Trillions could be added to the economy by skills boost


Around £2.6 trillion more could be generated for the UK economy if the nation ensured that all of its students had basic skills in areas like reading and maths, an education expert suggests.

Around one in five UK 15-year-olds struggle with the most basic tasks in the OECD's Programme for International Student Assessment (PISA), according to Andreas Schleicher, the think tank's director for education and skills.

PISA covers subjects including reading, maths and science.

  • One in five students struggle with basic skills
  • Extra £2.6 trillion could be generated for economy if all had basic skills

In a speech due to be delivered at the Education World Forum in London on Monday, Mr Schleicher will say: "It's tempting to think that at least the high-income OECD countries would have all the means to eliminate extreme underperformance in education.

"But that isn't the case. For example, one in five 15-year-olds in the United Kingdom do not successfully complete even the most basic Level 1 PISA tasks.

"If the United Kingdom were to ensure that all students had at least basic skills, the economic gains could reach 3.6 trillion dollars in additional income for the economy over the working life of these students, or 1.4 times the size of the current economy.

"To put it differently, the economic gains that would accrue solely from eliminating extreme underperformance in high-income OECD countries would more than pay for the primary and secondary education of all students.

"Such improvements in educational performance are entirely realistic.

"For example, Poland was able to reduce the share of underperforming students in PISA by one-third, from 22% to 14%, within less than a decade. Shanghai in China reduced the share of underperforming students between 2009 and 2012 alone from 4.9% to 3.8%."

Students need to have more time for collaborative learning (David Davies/PA)
Students need to have more time for collaborative learning (David Davies/PA)

Mr Schleicher will also suggest that in general, students across the world may benefit from more team work.

"In today's schools, students typically learn individually and at the end of the school year, we certify their individual achievements," he will tell the conference.

"But the more interdependent the world becomes, the more we need great collaborators and orchestrators.

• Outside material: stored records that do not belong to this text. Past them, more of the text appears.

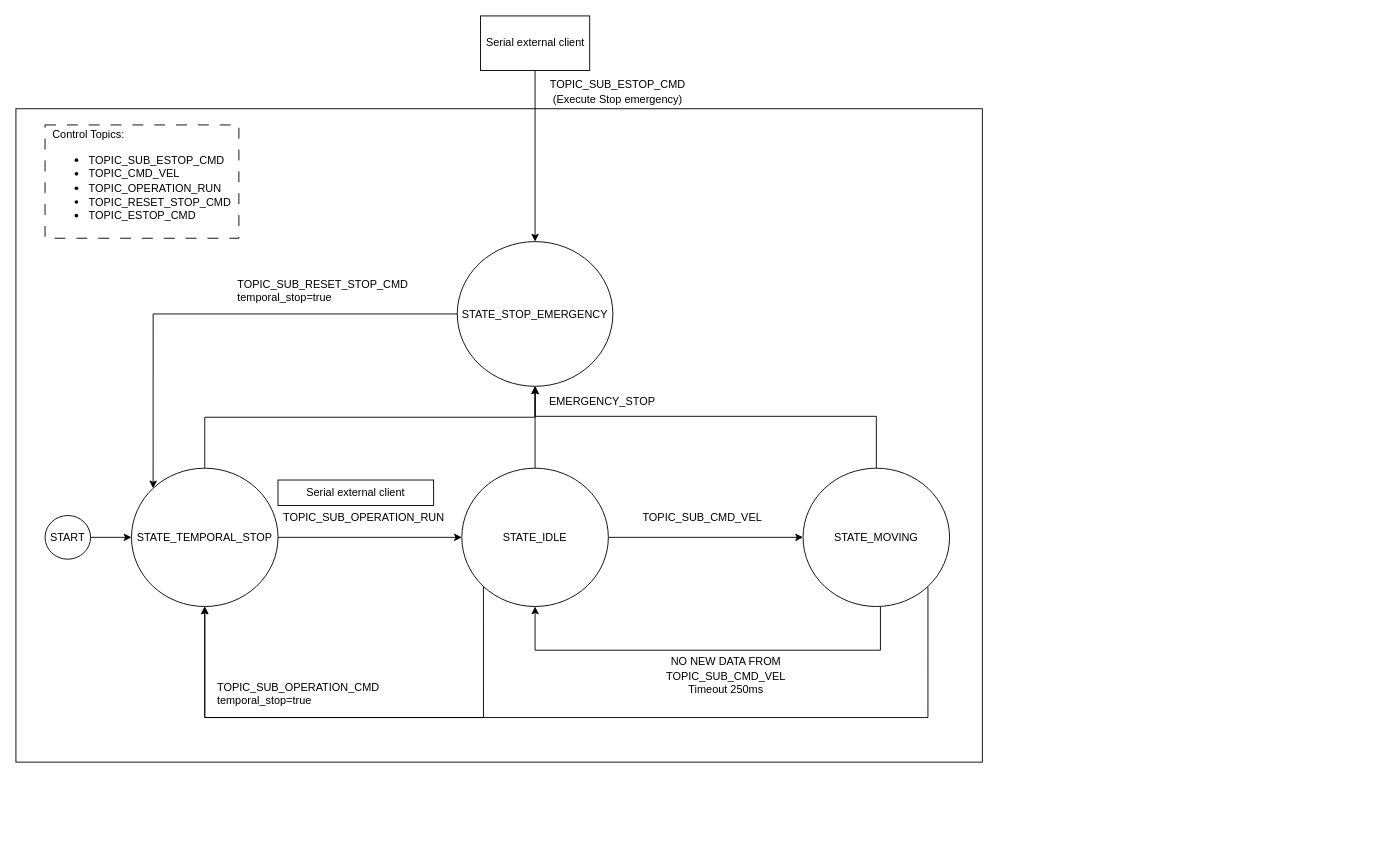
Earlier version of the draw.io diagram page "Arquitecture - FSM" (3 of 5) of docs/device.drawio (ipobletev/yahboom-stm32f103-ros-boardcontrol). Source tidied: cells renumbered, new cells numbered last; positions are measured from the earlier drawing's top-left corner, leaving out a move shared by most shapes. Both pictures are drawn from the tidied source at 91%, with x=0, y=0 at pixel (15, 15).
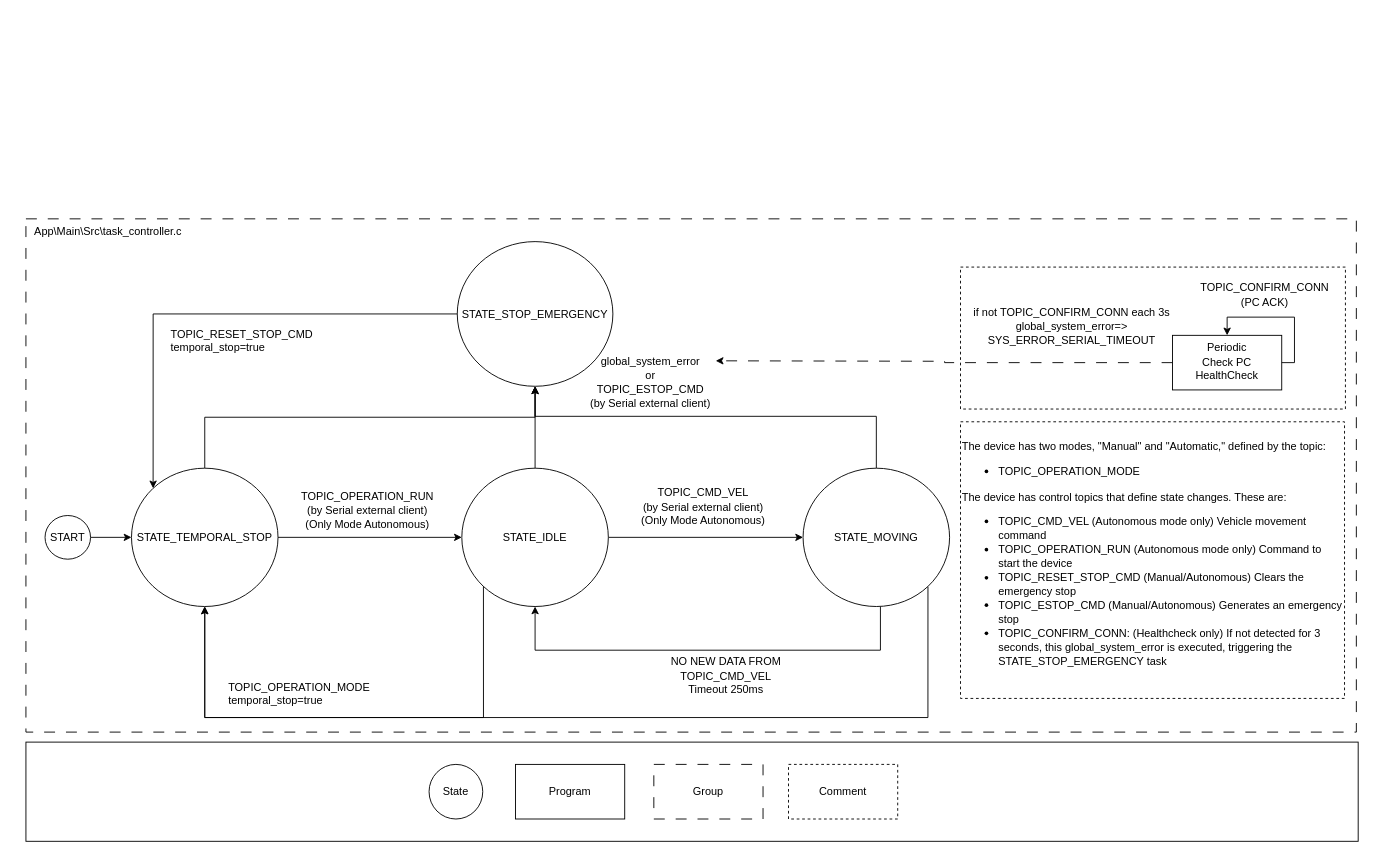
After the change.

Unchanged cells that the change refers to:
```xml
<mxCell id="9" value="&lt;font face=&quot;Helvetica&quot;&gt;STATE_STOP_&lt;/font&gt;&lt;span style=&quot;font-family: Helvetica;&quot;&gt;EMERGENCY&lt;/span&gt;" style="ellipse;whiteSpace=wrap;html=1;hachureGap=4;fontFamily=Architects Daughter;" parent="1" vertex="1">
  <mxGeometry x="485" y="248" width="171" height="159" as="geometry" />
</mxCell>
```

Diff of the diagram source:
```diff
@@
+    <mxCell id="29" style="rounded=0;whiteSpace=wrap;html=1;hachureGap=4;fontFamily=Architects Daughter;" parent="1" vertex="1">
+      <mxGeometry x="11" y="798" width="1464" height="109" as="geometry" />
+    </mxCell>
-    <mxCell id="2" style="rounded=0;whiteSpace=wrap;html=1;hachureGap=4;fontFamily=Architects Daughter;" parent="1" vertex="1">
-      <mxGeometry y="102" width="1062" height="718" as="geometry" />
+    <mxCell id="2" style="rounded=0;whiteSpace=wrap;html=1;hachureGap=4;fontFamily=Architects Daughter;dashed=1;dashPattern=12 12;" parent="1" vertex="1">
+      <mxGeometry x="11" y="223" width="1462" height="564" as="geometry" />
     </mxCell>
+    <mxCell id="30" style="rounded=0;whiteSpace=wrap;html=1;hachureGap=4;fontFamily=Architects Daughter;dashed=1;" parent="1" vertex="1">
+      <mxGeometry x="1038" y="276" width="423" height="156" as="geometry" />
+    </mxCell>
@@
-    <mxCell id="17" value="&lt;font face=&quot;Helvetica&quot;&gt;TOPIC_SUB_OPERATION_RUN&lt;/font&gt;" style="text;html=1;align=center;verticalAlign=middle;strokeColor=none;fillColor=none;fontFamily=Architects Daughter;" parent="1" vertex="1">
-      <mxGeometry x="284" y="538" width="195" height="27" as="geometry" />
+    <mxCell id="17" value="&lt;font face=&quot;Helvetica&quot;&gt;TOPIC_OPERATION_RUN&lt;/font&gt;&lt;div&gt;&lt;font face=&quot;Helvetica&quot;&gt;(by&amp;nbsp;&lt;/font&gt;&lt;span style=&quot;background-color: initial;&quot;&gt;&lt;font face=&quot;Helvetica&quot;&gt;Serial external client&lt;/font&gt;&lt;/span&gt;&lt;span style=&quot;font-family: Helvetica; background-color: initial;&quot;&gt;)&lt;/span&gt;&lt;/div&gt;&lt;div&gt;&lt;span style=&quot;font-family: Helvetica;&quot;&gt;(Only Mode Autonomous)&lt;/span&gt;&lt;br style=&quot;font-family: Helvetica;&quot;&gt;&lt;/div&gt;" style="text;html=1;align=center;verticalAlign=middle;strokeColor=none;fillColor=none;fontFamily=Architects Daughter;" parent="1" vertex="1">
+      <mxGeometry x="304" y="515" width="164" height="58" as="geometry" />
     </mxCell>
-    <mxCell id="18" value="&lt;span style=&quot;font-family: Helvetica;&quot;&gt;TOPIC_SUB_CMD_VEL&lt;/span&gt;" style="text;html=1;align=center;verticalAlign=middle;strokeColor=none;fillColor=none;fontFamily=Architects Daughter;" parent="1" vertex="1">
-      <mxGeometry x="679" y="538" width="149" height="27" as="geometry" />
+    <mxCell id="18" value="&lt;font face=&quot;Helvetica&quot;&gt;TOPIC_CMD_VEL&lt;/font&gt;&lt;br&gt;&lt;font face=&quot;Helvetica&quot;&gt;(by Serial external client)&lt;br&gt;&lt;/font&gt;&lt;span style=&quot;font-family: Helvetica;&quot;&gt;(Only Mode Autonomous)&lt;/span&gt;&lt;font face=&quot;Helvetica&quot;&gt;&lt;br&gt;&lt;/font&gt;" style="text;html=1;align=center;verticalAlign=middle;strokeColor=none;fillColor=none;fontFamily=Architects Daughter;" parent="1" vertex="1">
+      <mxGeometry x="678" y="511" width="154" height="58" as="geometry" />
     </mxCell>
-    <mxCell id="19" value="&lt;span style=&quot;font-family: Helvetica;&quot;&gt;NO NEW DATA FROM&lt;br&gt;TOPIC_SUB_CMD_VEL&lt;br&gt;Timeout 250ms&lt;/span&gt;" style="text;html=1;align=center;verticalAlign=middle;strokeColor=none;fillColor=none;fontFamily=Architects Daughter;" parent="1" vertex="1">
-      <mxGeometry x="705" y="697" width="149" height="58" as="geometry" />
+    <mxCell id="19" value="&lt;span style=&quot;font-family: Helvetica;&quot;&gt;NO NEW DATA FROM&lt;br&gt;TOPIC_CMD_VEL&lt;br&gt;Timeout 250ms&lt;/span&gt;" style="text;html=1;align=center;verticalAlign=middle;strokeColor=none;fillColor=none;fontFamily=Architects Daughter;" parent="1" vertex="1">
+      <mxGeometry x="710" y="697" width="139" height="58" as="geometry" />
     </mxCell>
-    <mxCell id="20" value="&lt;font face=&quot;Helvetica&quot;&gt;EMERGENCY_STOP&lt;/font&gt;" style="text;html=1;align=center;verticalAlign=middle;strokeColor=none;fillColor=none;fontFamily=Architects Daughter;" parent="1" vertex="1">
-      <mxGeometry x="577" y="410" width="134" height="27" as="geometry" />
-    </mxCell>
-    <mxCell id="21" value="&lt;font face=&quot;Helvetica&quot;&gt;TOPIC_SUB_OPERATION_CMD&lt;br&gt;&lt;div style=&quot;text-align: left;&quot;&gt;&lt;span style=&quot;background-color: initial;&quot;&gt;temporal_stop=true&lt;/span&gt;&lt;/div&gt;&lt;/font&gt;" style="text;html=1;align=center;verticalAlign=middle;strokeColor=none;fillColor=none;fontFamily=Architects Daughter;" parent="1" vertex="1">
-      <mxGeometry x="212" y="724" width="196" height="42" as="geometry" />
+    <mxCell id="21" value="&lt;font face=&quot;Helvetica&quot;&gt;TOPIC_OPERATION_MODE&lt;br&gt;&lt;div style=&quot;text-align: left;&quot;&gt;&lt;span style=&quot;background-color: initial;&quot;&gt;temporal_stop=true&lt;/span&gt;&lt;/div&gt;&lt;/font&gt;" style="text;html=1;align=center;verticalAlign=middle;strokeColor=none;fillColor=none;fontFamily=Architects Daughter;" parent="1" vertex="1">
+      <mxGeometry x="224" y="724" width="174" height="42" as="geometry" />
     </mxCell>
@@
-    <mxCell id="23" value="&lt;span style=&quot;font-family: Helvetica;&quot;&gt;TOPIC_SUB_RESET_STOP_CMD&lt;/span&gt;&lt;br style=&quot;font-family: Helvetica;&quot;&gt;&lt;div style=&quot;font-family: Helvetica; text-align: left;&quot;&gt;&lt;span style=&quot;background-color: initial;&quot;&gt;temporal_stop=true&lt;/span&gt;&lt;/div&gt;" style="text;html=1;align=center;verticalAlign=middle;strokeColor=none;fillColor=none;fontFamily=Architects Daughter;" parent="1" vertex="1">
-      <mxGeometry x="234" y="281" width="206" height="42" as="geometry" />
+    <mxCell id="23" value="&lt;font face=&quot;Helvetica&quot;&gt;TOPIC_RESET_STOP_CMD&lt;/font&gt;&lt;br style=&quot;font-family: Helvetica;&quot;&gt;&lt;div style=&quot;font-family: Helvetica; text-align: left;&quot;&gt;&lt;span style=&quot;background-color: initial;&quot;&gt;temporal_stop=true&lt;/span&gt;&lt;/div&gt;" style="text;html=1;align=center;verticalAlign=middle;strokeColor=none;fillColor=none;fontFamily=Architects Daughter;" parent="1" vertex="1">
+      <mxGeometry x="161" y="336" width="174" height="42" as="geometry" />
     </mxCell>
-    <mxCell id="24" style="edgeStyle=orthogonalEdgeStyle;rounded=0;hachureGap=4;jettySize=auto;html=1;entryX=0.5;entryY=0;entryDx=0;entryDy=0;fontFamily=Architects Daughter;" parent="1" edge="1" source="25" target="9">
-      <mxGeometry relative="1" as="geometry" />
-    </mxCell>
-    <mxCell id="25" value="&lt;font face=&quot;Helvetica&quot;&gt;Serial external client&lt;br&gt;&lt;/font&gt;" style="rounded=0;whiteSpace=wrap;html=1;hachureGap=4;fontFamily=Architects Daughter;" parent="1" vertex="1">
-      <mxGeometry x="510.5" width="120" height="60" as="geometry" />
-    </mxCell>
-    <mxCell id="26" value="&lt;font face=&quot;Helvetica&quot;&gt;TOPIC_SUB_ESTOP_CMD&lt;br&gt;(&lt;/font&gt;&lt;span style=&quot;font-family: Helvetica;&quot;&gt;Execute Stop emergency&lt;/span&gt;&lt;font face=&quot;Helvetica&quot;&gt;)&lt;/font&gt;" style="text;html=1;align=center;verticalAlign=middle;strokeColor=none;fillColor=none;fontFamily=Architects Daughter;" parent="1" vertex="1">
-      <mxGeometry x="577" y="62" width="167" height="43" as="geometry" />
+    <mxCell id="26" value="&lt;span style=&quot;font-family: Helvetica;&quot;&gt;global_system_error &lt;br&gt;or&lt;br&gt;&lt;/span&gt;&lt;font face=&quot;Helvetica&quot;&gt;TOPIC_ESTOP_CMD&lt;br&gt;&lt;/font&gt;&lt;font face=&quot;Helvetica&quot;&gt;(by&amp;nbsp;&lt;/font&gt;&lt;span style=&quot;background-color: initial;&quot;&gt;&lt;font face=&quot;Helvetica&quot;&gt;Serial external client&lt;/font&gt;&lt;/span&gt;&lt;span style=&quot;background-color: initial; font-family: Helvetica;&quot;&gt;)&lt;/span&gt;&lt;font face=&quot;Helvetica&quot;&gt;&lt;br&gt;&lt;/font&gt;" style="text;html=1;align=center;verticalAlign=middle;strokeColor=none;fillColor=none;fontFamily=Architects Daughter;" parent="1" vertex="1">
+      <mxGeometry x="622" y="366" width="150" height="74" as="geometry" />
     </mxCell>
-    <mxCell id="27" value="&lt;font face=&quot;Helvetica&quot;&gt;Serial external client&lt;br&gt;&lt;/font&gt;" style="rounded=0;whiteSpace=wrap;html=1;hachureGap=4;fontFamily=Architects Daughter;" parent="1" vertex="1">
-      <mxGeometry x="288" y="510" width="171" height="28" as="geometry" />
-    </mxCell>
-    <mxCell id="28" value="&lt;div style=&quot;text-align: left;&quot;&gt;&lt;span style=&quot;font-family: Helvetica; background-color: initial;&quot;&gt;Control Topics:&lt;/span&gt;&lt;/div&gt;&lt;div&gt;&lt;ul&gt;&lt;li style=&quot;text-align: left;&quot;&gt;&lt;font face=&quot;Helvetica&quot;&gt;TOPIC_SUB_ESTOP_CMD&lt;br&gt;&lt;/font&gt;&lt;/li&gt;&lt;li style=&quot;text-align: left;&quot;&gt;&lt;font face=&quot;Helvetica&quot;&gt;TOPIC_CMD_VEL&lt;br&gt;&lt;/font&gt;&lt;/li&gt;&lt;li style=&quot;text-align: left;&quot;&gt;&lt;font face=&quot;Helvetica&quot;&gt;TOPIC_OPERATION_RUN&lt;br&gt;&lt;/font&gt;&lt;/li&gt;&lt;li style=&quot;text-align: left;&quot;&gt;&lt;font face=&quot;Helvetica&quot;&gt;&lt;span style=&quot;text-align: center;&quot;&gt;TOPIC_RESET_STOP_CMD&lt;/span&gt;&lt;br&gt;&lt;/font&gt;&lt;/li&gt;&lt;li style=&quot;text-align: left;&quot;&gt;&lt;font face=&quot;Helvetica&quot;&gt;&lt;span style=&quot;text-align: center;&quot;&gt;TOPIC_ESTOP_CMD&lt;/span&gt;&lt;/font&gt;&lt;/li&gt;&lt;/ul&gt;&lt;/div&gt;" style="rounded=0;whiteSpace=wrap;html=1;hachureGap=4;fontFamily=Architects Daughter;dashed=1;dashPattern=12 12;" parent="1" vertex="1">
-      <mxGeometry x="32" y="119.8" width="213" height="124.5" as="geometry" />
-    </mxCell>
+    <mxCell id="31" value="&lt;font face=&quot;Helvetica&quot;&gt;App\Main\Src\task_controller.c&lt;/font&gt;" style="text;html=1;align=center;verticalAlign=middle;strokeColor=none;fillColor=none;fontFamily=Architects Daughter;" parent="1" vertex="1">
+      <mxGeometry x="11" y="223" width="180" height="27" as="geometry" />
+    </mxCell>
+    <mxCell id="32" style="edgeStyle=orthogonalEdgeStyle;rounded=0;hachureGap=4;jettySize=auto;html=1;exitX=0;exitY=0.5;exitDx=0;exitDy=0;fontFamily=Architects Daughter;dashed=1;dashPattern=12 12;" parent="1" edge="1" source="33">
+      <mxGeometry relative="1" as="geometry">
+        <mxPoint x="769" y="379" as="targetPoint" />
+      </mxGeometry>
+    </mxCell>
+    <mxCell id="33" value="&lt;font face=&quot;Helvetica&quot;&gt;Periodic&lt;br&gt;Check PC&lt;br&gt;HealthCheck&lt;/font&gt;" style="rounded=0;whiteSpace=wrap;html=1;hachureGap=4;fontFamily=Architects Daughter;" parent="1" vertex="1">
+      <mxGeometry x="1271" y="351" width="120" height="60" as="geometry" />
+    </mxCell>
+    <mxCell id="34" style="edgeStyle=orthogonalEdgeStyle;rounded=0;hachureGap=4;orthogonalLoop=1;jettySize=auto;html=1;exitX=1;exitY=0.5;exitDx=0;exitDy=0;entryX=0.5;entryY=0;entryDx=0;entryDy=0;fontFamily=Architects Daughter;" parent="1" edge="1" source="33" target="33">
+      <mxGeometry relative="1" as="geometry">
+        <Array as="points">
+          <mxPoint x="1405" y="381" />
+          <mxPoint x="1405" y="331" />
+          <mxPoint x="1331" y="331" />
+        </Array>
+      </mxGeometry>
+    </mxCell>
+    <mxCell id="35" value="&lt;font face=&quot;Helvetica&quot;&gt;if not&amp;nbsp;&lt;/font&gt;&lt;span style=&quot;font-family: Helvetica;&quot;&gt;TOPIC_CONFIRM_CONN each 3s&lt;/span&gt;&lt;font face=&quot;Helvetica&quot;&gt;&lt;br&gt;global_system_error=&amp;gt;&lt;br&gt;SYS_ERROR_SERIAL_TIMEOUT&lt;br&gt;&lt;/font&gt;" style="text;html=1;align=center;verticalAlign=middle;strokeColor=none;fillColor=none;fontFamily=Architects Daughter;" parent="1" vertex="1">
+      <mxGeometry x="1043" y="313" width="234" height="58" as="geometry" />
+    </mxCell>
+    <mxCell id="36" value="&lt;font face=&quot;Helvetica&quot;&gt;TOPIC_CONFIRM_CONN&lt;br&gt;(PC ACK)&lt;/font&gt;" style="text;html=1;align=center;verticalAlign=middle;strokeColor=none;fillColor=none;fontFamily=Architects Daughter;" parent="1" vertex="1">
+      <mxGeometry x="1292" y="285" width="159" height="43" as="geometry" />
+    </mxCell>
+    <mxCell id="37" value="&lt;font face=&quot;Helvetica&quot;&gt;State&lt;/font&gt;" style="ellipse;whiteSpace=wrap;html=1;hachureGap=4;fontFamily=Architects Daughter;" parent="1" vertex="1">
+      <mxGeometry x="454" y="822.5" width="59" height="60" as="geometry" />
+    </mxCell>
+    <mxCell id="38" value="&lt;font face=&quot;Helvetica&quot;&gt;Program&lt;/font&gt;" style="rounded=0;whiteSpace=wrap;html=1;hachureGap=4;fontFamily=Architects Daughter;" parent="1" vertex="1">
+      <mxGeometry x="549" y="822.5" width="120" height="60" as="geometry" />
+    </mxCell>
+    <mxCell id="39" value="&lt;div&gt;&lt;font face=&quot;Helvetica&quot;&gt;The device has two modes, &quot;Manual&quot; and &quot;Automatic,&quot; defined by the topic:&lt;/font&gt;&lt;/div&gt;&lt;div&gt;&lt;ul&gt;&lt;li&gt;&lt;font face=&quot;Helvetica&quot;&gt;TOPIC_OPERATION_MODE&lt;/font&gt;&lt;/li&gt;&lt;/ul&gt;&lt;/div&gt;&lt;div&gt;&lt;font face=&quot;Helvetica&quot;&gt;The device has control topics that define state changes. These are:&lt;/font&gt;&lt;/div&gt;&lt;div&gt;&lt;ul&gt;&lt;li&gt;&lt;font face=&quot;Helvetica&quot;&gt;TOPIC_CMD_VEL (Autonomous mode only) Vehicle movement command&lt;/font&gt;&lt;/li&gt;&lt;li&gt;&lt;font face=&quot;Helvetica&quot;&gt;TOPIC_OPERATION_RUN (Autonomous mode only) Command to start the device&lt;/font&gt;&lt;/li&gt;&lt;li&gt;&lt;font face=&quot;Helvetica&quot;&gt;TOPIC_RESET_STOP_CMD (Manual/Autonomous) Clears the emergency stop&lt;/font&gt;&lt;/li&gt;&lt;li&gt;&lt;font face=&quot;Helvetica&quot;&gt;TOPIC_ESTOP_CMD (Manual/Autonomous) Generates an emergency stop&lt;/font&gt;&lt;/li&gt;&lt;li&gt;&lt;font face=&quot;Helvetica&quot;&gt;TOPIC_CONFIRM_CONN: (Healthcheck only) If not detected for 3 seconds, this global_system_error is executed, triggering the STATE_STOP_EMERGENCY task&lt;/font&gt;&lt;/li&gt;&lt;/ul&gt;&lt;/div&gt;" style="rounded=0;whiteSpace=wrap;html=1;hachureGap=4;fontFamily=Architects Daughter;align=left;dashed=1;" parent="1" vertex="1">
+      <mxGeometry x="1038" y="446" width="422" height="304" as="geometry" />
+    </mxCell>
+    <mxCell id="40" value="&lt;font face=&quot;Helvetica&quot;&gt;Group&lt;/font&gt;" style="rounded=0;whiteSpace=wrap;html=1;hachureGap=4;fontFamily=Architects Daughter;dashed=1;dashPattern=12 12;" parent="1" vertex="1">
+      <mxGeometry x="701" y="822.5" width="120" height="60" as="geometry" />
+    </mxCell>
+    <mxCell id="41" value="&lt;font face=&quot;Helvetica&quot;&gt;Comment&lt;/font&gt;" style="rounded=0;whiteSpace=wrap;html=1;hachureGap=4;fontFamily=Architects Daughter;dashed=1;" parent="1" vertex="1">
+      <mxGeometry x="849" y="822.5" width="120" height="60" as="geometry" />
+    </mxCell>
```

Innovation is now rarely the product of individuals working in isolation but an outcome of how we mobilise, share and integrate knowledge.

"Also the well-being of societies depends increasingly on their capacity to take collective action.

"Every day we are seeing how the mere interaction of billions of individual humans, taking their own autonomous decisions, can combine to create systemic risks with potentially catastrophic consequences.

"Schools therefore need to become better in helping students to learn to develop an identity that is aware of the pluralism of modern living, and to join people from different backgrounds in life, work and citizenship.

"That means teaching and rewarding collaboration as well as individual academic achievement, enabling students to think for themselves and to act for and with others.

"Collaborative skills have become a catchword in many education systems, but the reality is that students sit most of the time behind individual desks and there is limited time for collaborative learning."